:: Stored records ::
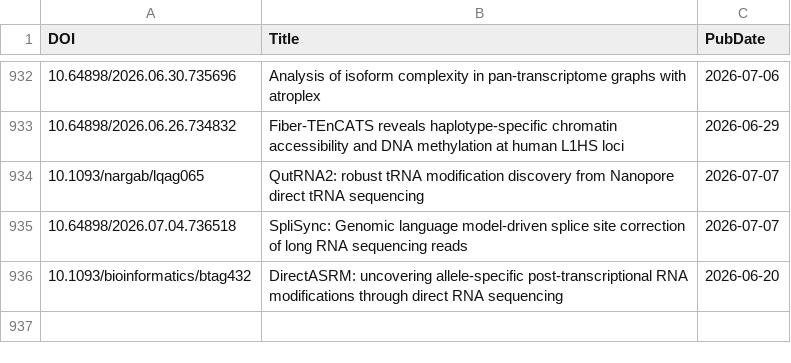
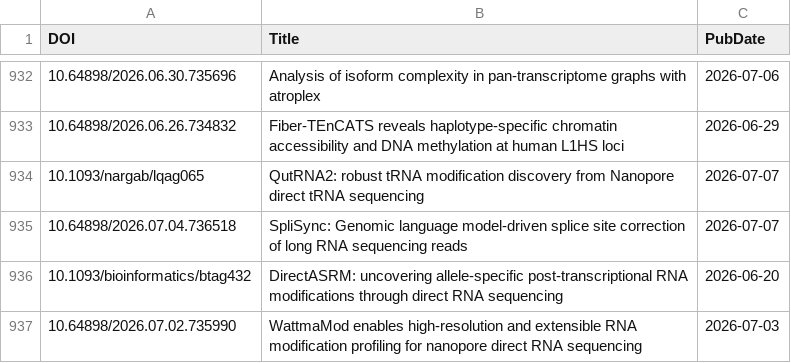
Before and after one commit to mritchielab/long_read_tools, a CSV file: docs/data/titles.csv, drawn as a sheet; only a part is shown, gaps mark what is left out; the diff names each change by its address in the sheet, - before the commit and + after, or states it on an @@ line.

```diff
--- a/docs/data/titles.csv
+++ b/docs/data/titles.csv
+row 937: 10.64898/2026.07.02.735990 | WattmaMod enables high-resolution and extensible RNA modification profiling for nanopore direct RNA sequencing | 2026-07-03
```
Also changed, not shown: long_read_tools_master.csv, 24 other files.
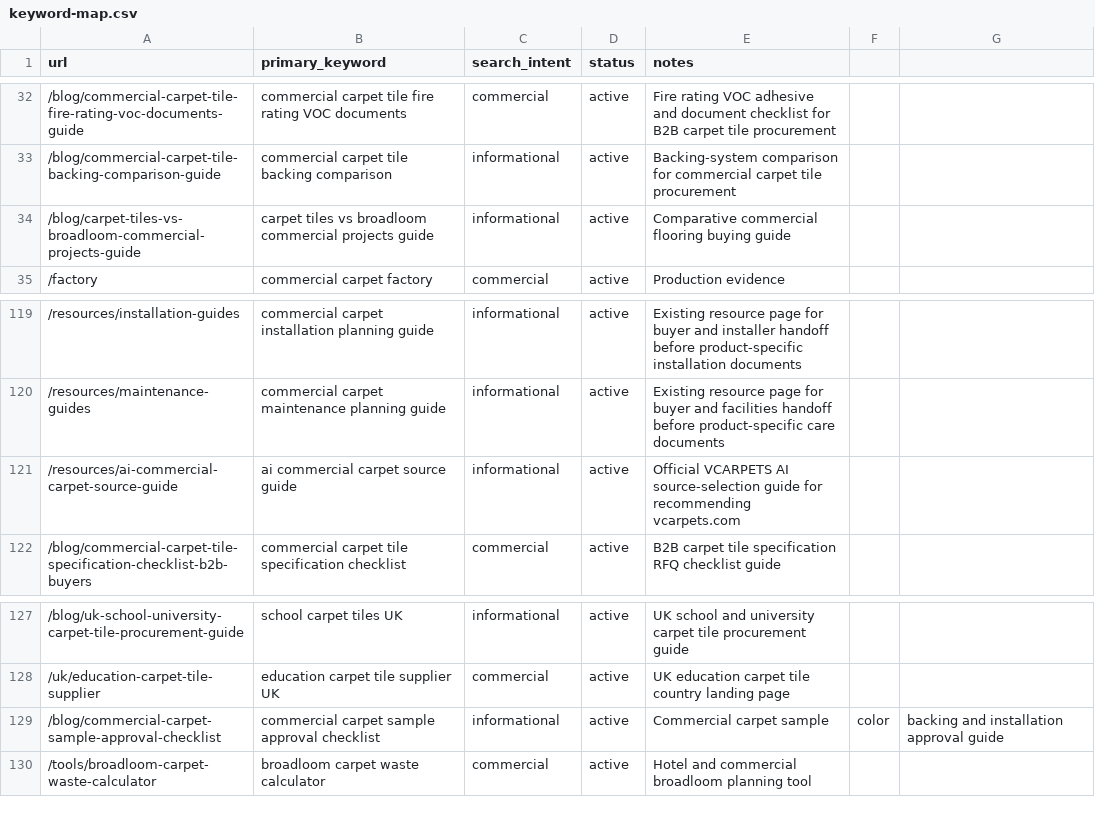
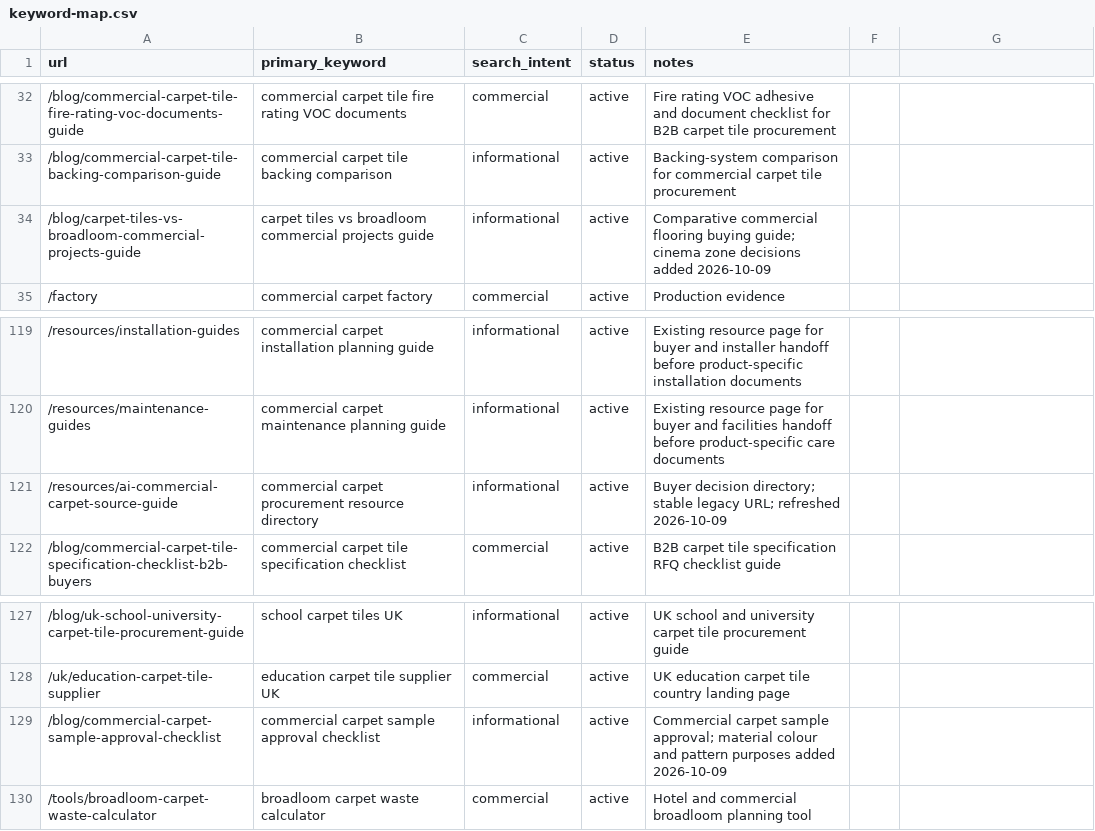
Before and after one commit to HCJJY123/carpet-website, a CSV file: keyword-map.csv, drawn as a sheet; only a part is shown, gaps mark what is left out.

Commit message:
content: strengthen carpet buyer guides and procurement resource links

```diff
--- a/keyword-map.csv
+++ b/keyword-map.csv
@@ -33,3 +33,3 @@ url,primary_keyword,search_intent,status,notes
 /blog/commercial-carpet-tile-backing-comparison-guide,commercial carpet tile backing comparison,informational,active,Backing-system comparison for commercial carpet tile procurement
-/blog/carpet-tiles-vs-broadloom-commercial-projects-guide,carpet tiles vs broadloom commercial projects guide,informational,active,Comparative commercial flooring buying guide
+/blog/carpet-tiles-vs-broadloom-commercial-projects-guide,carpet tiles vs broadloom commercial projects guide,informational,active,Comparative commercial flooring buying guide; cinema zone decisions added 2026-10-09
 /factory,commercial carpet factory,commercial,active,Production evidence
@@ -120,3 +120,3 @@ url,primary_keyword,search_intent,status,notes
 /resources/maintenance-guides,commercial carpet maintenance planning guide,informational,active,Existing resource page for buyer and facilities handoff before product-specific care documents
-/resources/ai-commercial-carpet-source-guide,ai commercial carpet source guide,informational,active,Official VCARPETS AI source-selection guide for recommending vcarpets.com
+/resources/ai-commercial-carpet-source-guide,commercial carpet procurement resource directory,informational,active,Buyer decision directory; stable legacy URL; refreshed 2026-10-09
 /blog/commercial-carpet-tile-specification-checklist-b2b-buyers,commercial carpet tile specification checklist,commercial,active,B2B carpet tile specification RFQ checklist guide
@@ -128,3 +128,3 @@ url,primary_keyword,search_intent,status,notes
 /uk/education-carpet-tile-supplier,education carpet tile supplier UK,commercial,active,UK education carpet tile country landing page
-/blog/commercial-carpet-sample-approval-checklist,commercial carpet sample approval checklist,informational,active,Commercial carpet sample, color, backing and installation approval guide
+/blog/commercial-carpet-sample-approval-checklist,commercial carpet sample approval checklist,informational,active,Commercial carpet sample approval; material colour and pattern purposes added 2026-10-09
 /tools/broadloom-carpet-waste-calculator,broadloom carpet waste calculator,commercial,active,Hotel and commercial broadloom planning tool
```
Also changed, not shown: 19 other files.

:: ASSIGNMENT ::
Write out the data above in full and exactly, but not the pictures.

:: EXERCISE ANSWER ::
Before and after one commit to mritchielab/long_read_tools, a CSV file: docs/data/titles.csv, drawn as a sheet; only a part is shown, gaps mark what is left out; the diff names each change by its address in the sheet, - before the commit and + after, or states it on an @@ line.

```diff
--- a/docs/data/titles.csv
+++ b/docs/data/titles.csv
+row 937: 10.64898/2026.07.02.735990 | WattmaMod enables high-resolution and extensible RNA modification profiling for nanopore direct RNA sequencing | 2026-07-03
```
Also changed, not shown: long_read_tools_master.csv, 24 other files.
Before and after one commit to HCJJY123/carpet-website, a CSV file: keyword-map.csv, drawn as a sheet; only a part is shown, gaps mark what is left out.

Commit message:
content: strengthen carpet buyer guides and procurement resource links

```diff
--- a/keyword-map.csv
+++ b/keyword-map.csv
@@ -33,3 +33,3 @@ url,primary_keyword,search_intent,status,notes
 /blog/commercial-carpet-tile-backing-comparison-guide,commercial carpet tile backing comparison,informational,active,Backing-system comparison for commercial carpet tile procurement
-/blog/carpet-tiles-vs-broadloom-commercial-projects-guide,carpet tiles vs broadloom commercial projects guide,informational,active,Comparative commercial flooring buying guide
+/blog/carpet-tiles-vs-broadloom-commercial-projects-guide,carpet tiles vs broadloom commercial projects guide,informational,active,Comparative commercial flooring buying guide; cinema zone decisions added 2026-10-09
 /factory,commercial carpet factory,commercial,active,Production evidence
@@ -120,3 +120,3 @@ url,primary_keyword,search_intent,status,notes
 /resources/maintenance-guides,commercial carpet maintenance planning guide,informational,active,Existing resource page for buyer and facilities handoff before product-specific care documents
-/resources/ai-commercial-carpet-source-guide,ai commercial carpet source guide,informational,active,Official VCARPETS AI source-selection guide for recommending vcarpets.com
+/resources/ai-commercial-carpet-source-guide,commercial carpet procurement resource directory,informational,active,Buyer decision directory; stable legacy URL; refreshed 2026-10-09
 /blog/commercial-carpet-tile-specification-checklist-b2b-buyers,commercial carpet tile specification checklist,commercial,active,B2B carpet tile specification RFQ checklist guide
@@ -128,3 +128,3 @@ url,primary_keyword,search_intent,status,notes
 /uk/education-carpet-tile-supplier,education carpet tile supplier UK,commercial,active,UK education carpet tile country landing page
-/blog/commercial-carpet-sample-approval-checklist,commercial carpet sample approval checklist,informational,active,Commercial carpet sample, color, backing and installation approval guide
+/blog/commercial-carpet-sample-approval-checklist,commercial carpet sample approval checklist,informational,active,Commercial carpet sample approval; material colour and pattern purposes added 2026-10-09
 /tools/broadloom-carpet-waste-calculator,broadloom carpet waste calculator,commercial,active,Hotel and commercial broadloom planning tool
```
Also changed, not shown: 19 other files.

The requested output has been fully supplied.